■ What needs to be done
All entries must come back exactly as given, with no pictures in the copy.

■ Available records
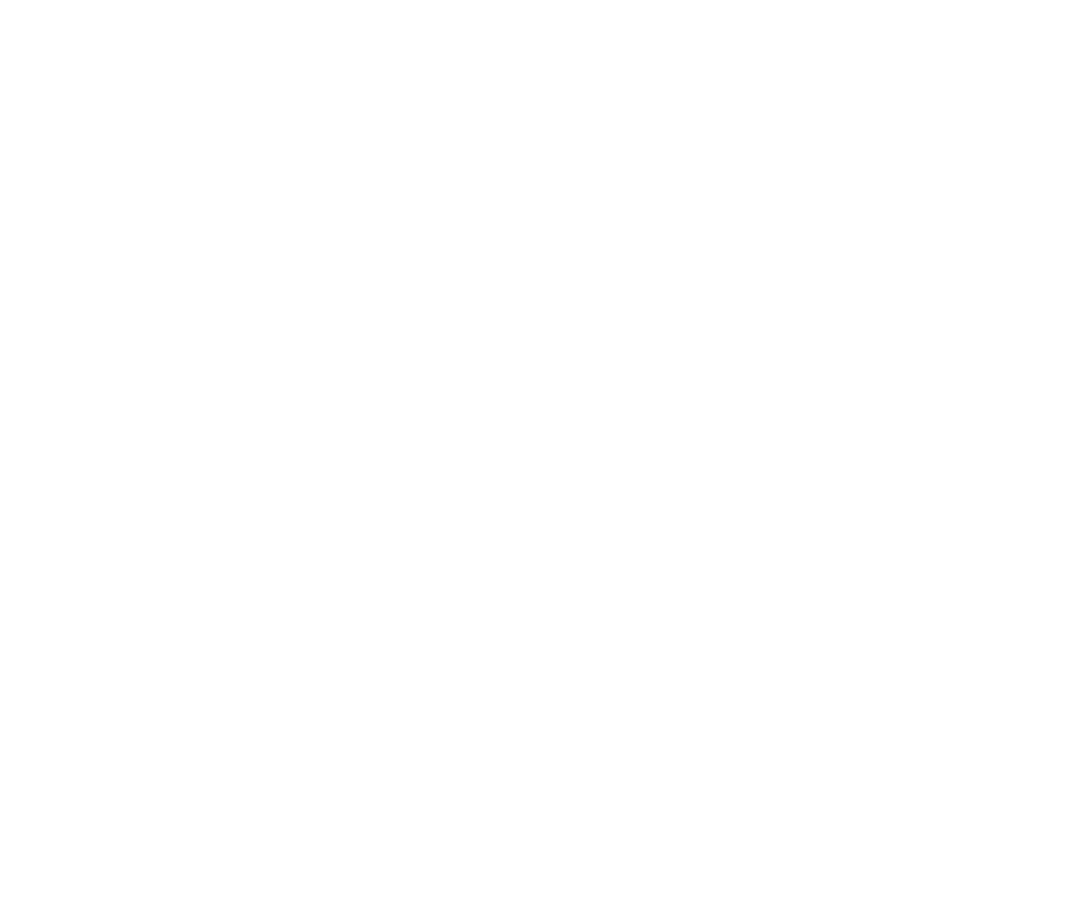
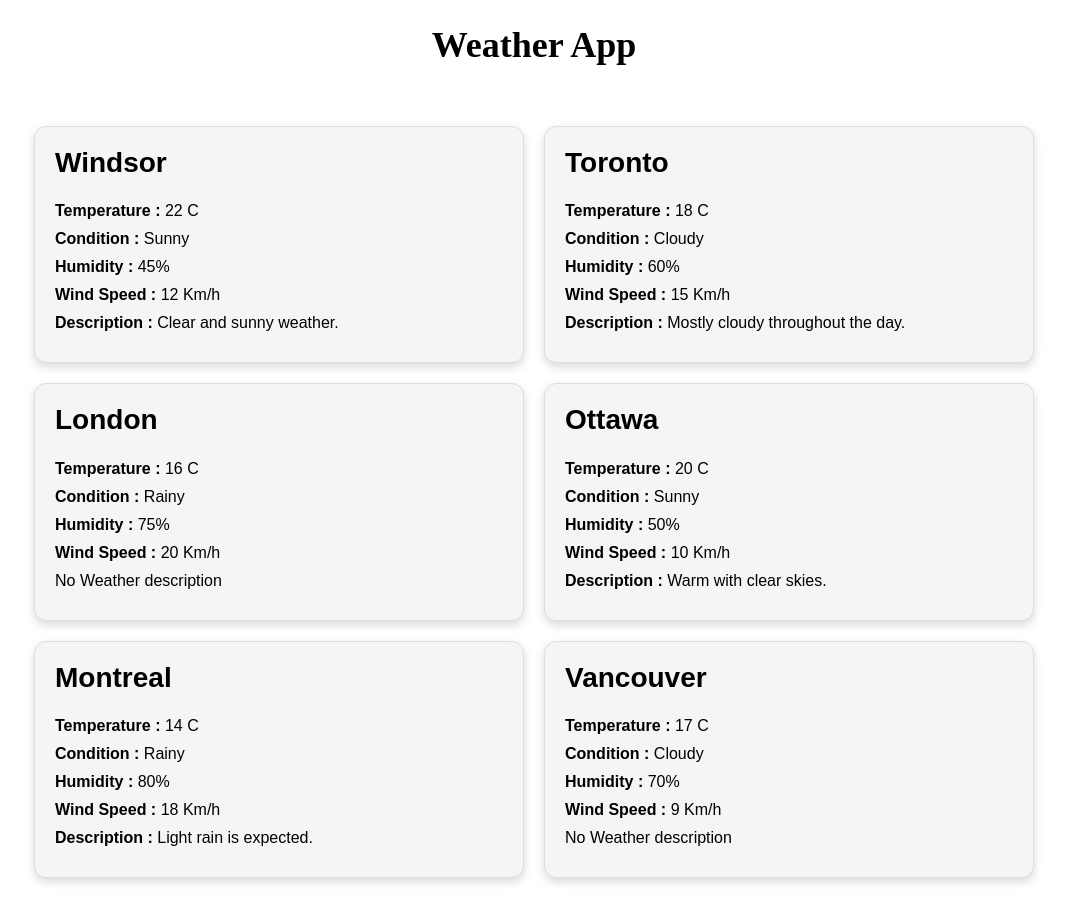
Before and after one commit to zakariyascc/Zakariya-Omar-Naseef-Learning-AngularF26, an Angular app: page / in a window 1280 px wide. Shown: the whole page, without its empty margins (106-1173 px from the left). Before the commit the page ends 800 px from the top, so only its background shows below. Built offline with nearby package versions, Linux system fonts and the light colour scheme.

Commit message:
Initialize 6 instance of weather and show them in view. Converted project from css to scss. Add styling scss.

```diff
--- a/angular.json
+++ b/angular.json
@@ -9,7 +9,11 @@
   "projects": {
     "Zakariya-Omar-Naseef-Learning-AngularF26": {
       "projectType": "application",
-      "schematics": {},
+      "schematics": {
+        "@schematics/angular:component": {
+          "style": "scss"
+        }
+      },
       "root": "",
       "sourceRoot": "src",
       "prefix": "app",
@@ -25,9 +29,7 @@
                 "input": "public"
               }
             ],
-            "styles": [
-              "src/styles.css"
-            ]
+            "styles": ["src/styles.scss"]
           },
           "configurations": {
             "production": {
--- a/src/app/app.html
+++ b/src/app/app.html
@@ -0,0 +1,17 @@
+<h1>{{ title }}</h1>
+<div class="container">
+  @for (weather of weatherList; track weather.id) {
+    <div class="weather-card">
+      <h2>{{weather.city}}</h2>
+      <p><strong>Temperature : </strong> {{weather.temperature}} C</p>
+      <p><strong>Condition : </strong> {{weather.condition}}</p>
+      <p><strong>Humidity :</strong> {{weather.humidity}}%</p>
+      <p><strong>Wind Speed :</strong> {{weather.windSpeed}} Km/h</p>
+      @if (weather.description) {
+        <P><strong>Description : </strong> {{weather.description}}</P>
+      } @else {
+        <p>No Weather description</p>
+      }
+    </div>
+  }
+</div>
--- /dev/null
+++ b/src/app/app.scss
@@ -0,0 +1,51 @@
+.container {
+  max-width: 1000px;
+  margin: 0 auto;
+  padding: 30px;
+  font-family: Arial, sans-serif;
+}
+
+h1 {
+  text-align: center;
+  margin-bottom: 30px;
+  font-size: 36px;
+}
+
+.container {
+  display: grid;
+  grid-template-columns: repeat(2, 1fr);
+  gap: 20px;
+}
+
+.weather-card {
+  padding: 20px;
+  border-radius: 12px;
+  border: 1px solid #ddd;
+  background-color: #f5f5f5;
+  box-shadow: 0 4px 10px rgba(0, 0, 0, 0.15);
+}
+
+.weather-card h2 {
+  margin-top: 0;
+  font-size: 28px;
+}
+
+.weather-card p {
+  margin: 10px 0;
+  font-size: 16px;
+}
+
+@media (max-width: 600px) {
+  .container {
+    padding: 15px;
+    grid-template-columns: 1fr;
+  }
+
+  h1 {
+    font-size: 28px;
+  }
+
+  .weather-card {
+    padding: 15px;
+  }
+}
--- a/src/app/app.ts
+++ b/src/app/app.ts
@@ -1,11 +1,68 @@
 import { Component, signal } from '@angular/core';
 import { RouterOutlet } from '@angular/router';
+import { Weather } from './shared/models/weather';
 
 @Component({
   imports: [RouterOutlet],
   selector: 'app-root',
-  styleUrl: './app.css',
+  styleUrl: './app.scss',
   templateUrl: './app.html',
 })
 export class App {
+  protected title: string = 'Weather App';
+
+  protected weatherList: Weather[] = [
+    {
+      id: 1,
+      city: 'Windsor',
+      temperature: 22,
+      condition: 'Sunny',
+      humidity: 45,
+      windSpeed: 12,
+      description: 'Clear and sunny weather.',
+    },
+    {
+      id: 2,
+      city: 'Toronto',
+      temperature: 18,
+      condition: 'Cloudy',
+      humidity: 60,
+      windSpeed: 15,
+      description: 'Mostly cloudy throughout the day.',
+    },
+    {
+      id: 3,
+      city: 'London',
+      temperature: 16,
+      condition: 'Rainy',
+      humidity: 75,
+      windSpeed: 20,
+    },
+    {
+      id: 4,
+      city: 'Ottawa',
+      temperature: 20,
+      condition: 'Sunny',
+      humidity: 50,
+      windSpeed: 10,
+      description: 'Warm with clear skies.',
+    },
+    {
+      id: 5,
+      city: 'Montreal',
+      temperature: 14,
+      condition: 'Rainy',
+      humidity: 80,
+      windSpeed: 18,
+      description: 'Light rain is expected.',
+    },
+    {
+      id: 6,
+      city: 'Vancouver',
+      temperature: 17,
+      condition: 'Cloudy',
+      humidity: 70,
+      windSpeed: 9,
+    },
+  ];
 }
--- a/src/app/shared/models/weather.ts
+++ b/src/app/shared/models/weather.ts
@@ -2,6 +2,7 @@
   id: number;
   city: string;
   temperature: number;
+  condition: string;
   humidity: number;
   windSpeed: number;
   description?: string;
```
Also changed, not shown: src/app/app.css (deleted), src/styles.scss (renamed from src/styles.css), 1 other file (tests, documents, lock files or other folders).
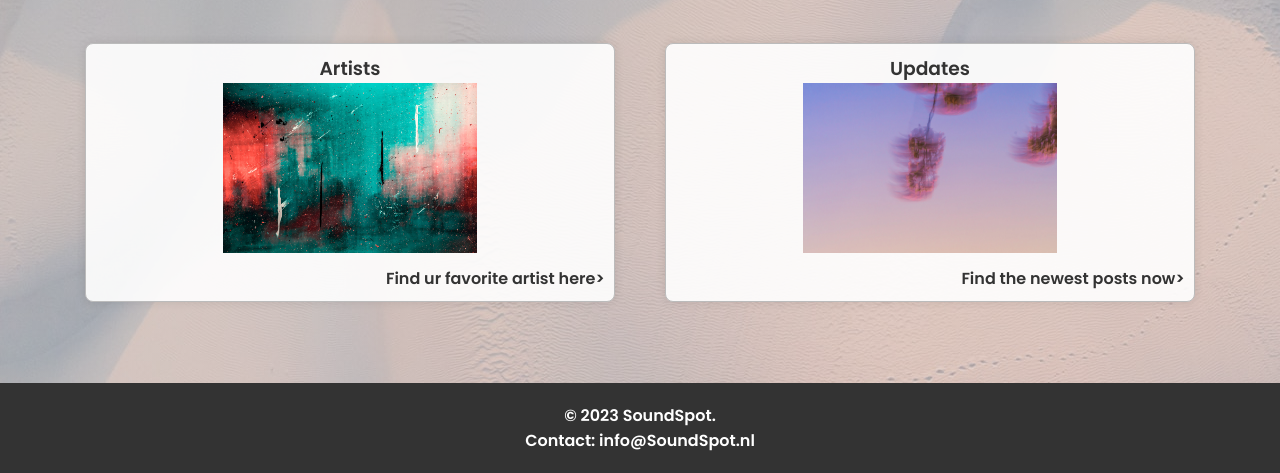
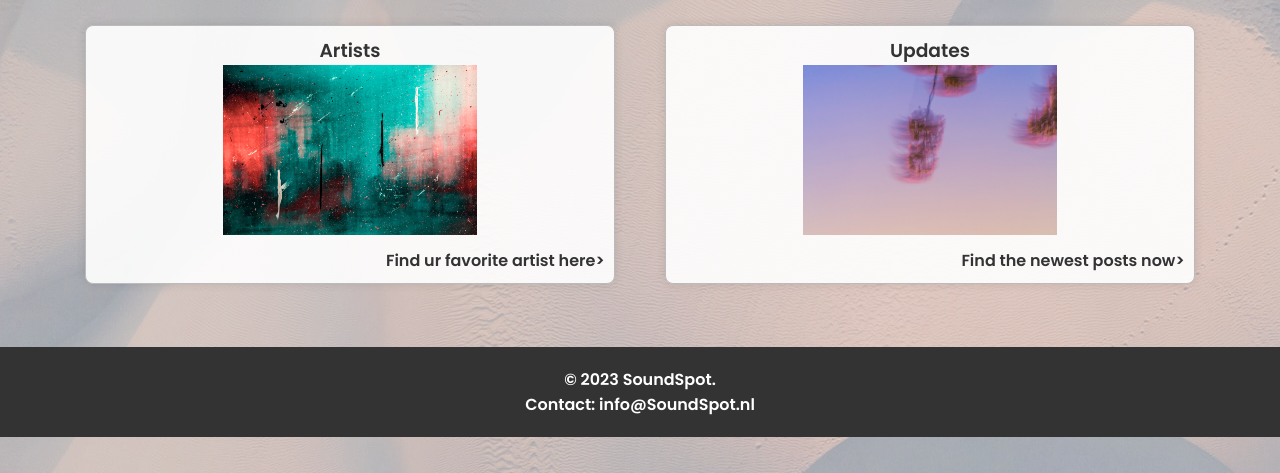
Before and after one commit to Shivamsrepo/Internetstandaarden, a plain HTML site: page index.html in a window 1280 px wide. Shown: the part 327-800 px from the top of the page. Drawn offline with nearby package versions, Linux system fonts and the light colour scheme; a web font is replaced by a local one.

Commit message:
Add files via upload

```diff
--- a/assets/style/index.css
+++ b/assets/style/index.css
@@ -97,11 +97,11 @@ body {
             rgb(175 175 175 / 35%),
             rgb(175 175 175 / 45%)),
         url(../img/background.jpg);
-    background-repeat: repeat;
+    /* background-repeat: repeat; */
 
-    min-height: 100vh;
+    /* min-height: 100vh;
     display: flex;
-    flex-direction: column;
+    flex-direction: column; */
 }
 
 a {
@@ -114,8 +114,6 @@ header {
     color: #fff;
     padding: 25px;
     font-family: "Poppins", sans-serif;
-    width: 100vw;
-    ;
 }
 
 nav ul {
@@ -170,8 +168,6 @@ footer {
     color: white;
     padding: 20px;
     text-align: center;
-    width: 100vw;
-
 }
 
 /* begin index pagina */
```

■ Response area
Before and after one commit to zakariyascc/Zakariya-Omar-Naseef-Learning-AngularF26, an Angular app: page / in a window 1280 px wide. Shown: the whole page, without its empty margins (106-1173 px from the left). Before the commit the page ends 800 px from the top, so only its background shows below. Built offline with nearby package versions, Linux system fonts and the light colour scheme.

Commit message:
Initialize 6 instance of weather and show them in view. Converted project from css to scss. Add styling scss.

```diff
--- a/angular.json
+++ b/angular.json
@@ -9,7 +9,11 @@
   "projects": {
     "Zakariya-Omar-Naseef-Learning-AngularF26": {
       "projectType": "application",
-      "schematics": {},
+      "schematics": {
+        "@schematics/angular:component": {
+          "style": "scss"
+        }
+      },
       "root": "",
       "sourceRoot": "src",
       "prefix": "app",
@@ -25,9 +29,7 @@
                 "input": "public"
               }
             ],
-            "styles": [
-              "src/styles.css"
-            ]
+            "styles": ["src/styles.scss"]
           },
           "configurations": {
             "production": {
--- a/src/app/app.html
+++ b/src/app/app.html
@@ -0,0 +1,17 @@
+<h1>{{ title }}</h1>
+<div class="container">
+  @for (weather of weatherList; track weather.id) {
+    <div class="weather-card">
+      <h2>{{weather.city}}</h2>
+      <p><strong>Temperature : </strong> {{weather.temperature}} C</p>
+      <p><strong>Condition : </strong> {{weather.condition}}</p>
+      <p><strong>Humidity :</strong> {{weather.humidity}}%</p>
+      <p><strong>Wind Speed :</strong> {{weather.windSpeed}} Km/h</p>
+      @if (weather.description) {
+        <P><strong>Description : </strong> {{weather.description}}</P>
+      } @else {
+        <p>No Weather description</p>
+      }
+    </div>
+  }
+</div>
--- /dev/null
+++ b/src/app/app.scss
@@ -0,0 +1,51 @@
+.container {
+  max-width: 1000px;
+  margin: 0 auto;
+  padding: 30px;
+  font-family: Arial, sans-serif;
+}
+
+h1 {
+  text-align: center;
+  margin-bottom: 30px;
+  font-size: 36px;
+}
+
+.container {
+  display: grid;
+  grid-template-columns: repeat(2, 1fr);
+  gap: 20px;
+}
+
+.weather-card {
+  padding: 20px;
+  border-radius: 12px;
+  border: 1px solid #ddd;
+  background-color: #f5f5f5;
+  box-shadow: 0 4px 10px rgba(0, 0, 0, 0.15);
+}
+
+.weather-card h2 {
+  margin-top: 0;
+  font-size: 28px;
+}
+
+.weather-card p {
+  margin: 10px 0;
+  font-size: 16px;
+}
+
+@media (max-width: 600px) {
+  .container {
+    padding: 15px;
+    grid-template-columns: 1fr;
+  }
+
+  h1 {
+    font-size: 28px;
+  }
+
+  .weather-card {
+    padding: 15px;
+  }
+}
--- a/src/app/app.ts
+++ b/src/app/app.ts
@@ -1,11 +1,68 @@
 import { Component, signal } from '@angular/core';
 import { RouterOutlet } from '@angular/router';
+import { Weather } from './shared/models/weather';
 
 @Component({
   imports: [RouterOutlet],
   selector: 'app-root',
-  styleUrl: './app.css',
+  styleUrl: './app.scss',
   templateUrl: './app.html',
 })
 export class App {
+  protected title: string = 'Weather App';
+
+  protected weatherList: Weather[] = [
+    {
+      id: 1,
+      city: 'Windsor',
+      temperature: 22,
+      condition: 'Sunny',
+      humidity: 45,
+      windSpeed: 12,
+      description: 'Clear and sunny weather.',
+    },
+    {
+      id: 2,
+      city: 'Toronto',
+      temperature: 18,
+      condition: 'Cloudy',
+      humidity: 60,
+      windSpeed: 15,
+      description: 'Mostly cloudy throughout the day.',
+    },
+    {
+      id: 3,
+      city: 'London',
+      temperature: 16,
+      condition: 'Rainy',
+      humidity: 75,
+      windSpeed: 20,
+    },
+    {
+      id: 4,
+      city: 'Ottawa',
+      temperature: 20,
+      condition: 'Sunny',
+      humidity: 50,
+      windSpeed: 10,
+      description: 'Warm with clear skies.',
+    },
+    {
+      id: 5,
+      city: 'Montreal',
+      temperature: 14,
+      condition: 'Rainy',
+      humidity: 80,
+      windSpeed: 18,
+      description: 'Light rain is expected.',
+    },
+    {
+      id: 6,
+      city: 'Vancouver',
+      temperature: 17,
+      condition: 'Cloudy',
+      humidity: 70,
+      windSpeed: 9,
+    },
+  ];
 }
--- a/src/app/shared/models/weather.ts
+++ b/src/app/shared/models/weather.ts
@@ -2,6 +2,7 @@
   id: number;
   city: string;
   temperature: number;
+  condition: string;
   humidity: number;
   windSpeed: number;
   description?: string;
```
Also changed, not shown: src/app/app.css (deleted), src/styles.scss (renamed from src/styles.css), 1 other file (tests, documents, lock files or other folders).
Before and after one commit to Shivamsrepo/Internetstandaarden, a plain HTML site: page index.html in a window 1280 px wide. Shown: the part 327-800 px from the top of the page. Drawn offline with nearby package versions, Linux system fonts and the light colour scheme; a web font is replaced by a local one.

Commit message:
Add files via upload

```diff
--- a/assets/style/index.css
+++ b/assets/style/index.css
@@ -97,11 +97,11 @@ body {
             rgb(175 175 175 / 35%),
             rgb(175 175 175 / 45%)),
         url(../img/background.jpg);
-    background-repeat: repeat;
+    /* background-repeat: repeat; */
 
-    min-height: 100vh;
+    /* min-height: 100vh;
     display: flex;
-    flex-direction: column;
+    flex-direction: column; */
 }
 
 a {
@@ -114,8 +114,6 @@ header {
     color: #fff;
     padding: 25px;
     font-family: "Poppins", sans-serif;
-    width: 100vw;
-    ;
 }
 
 nav ul {
@@ -170,8 +168,6 @@ footer {
     color: white;
     padding: 20px;
     text-align: center;
-    width: 100vw;
-
 }
 
 /* begin index pagina */
```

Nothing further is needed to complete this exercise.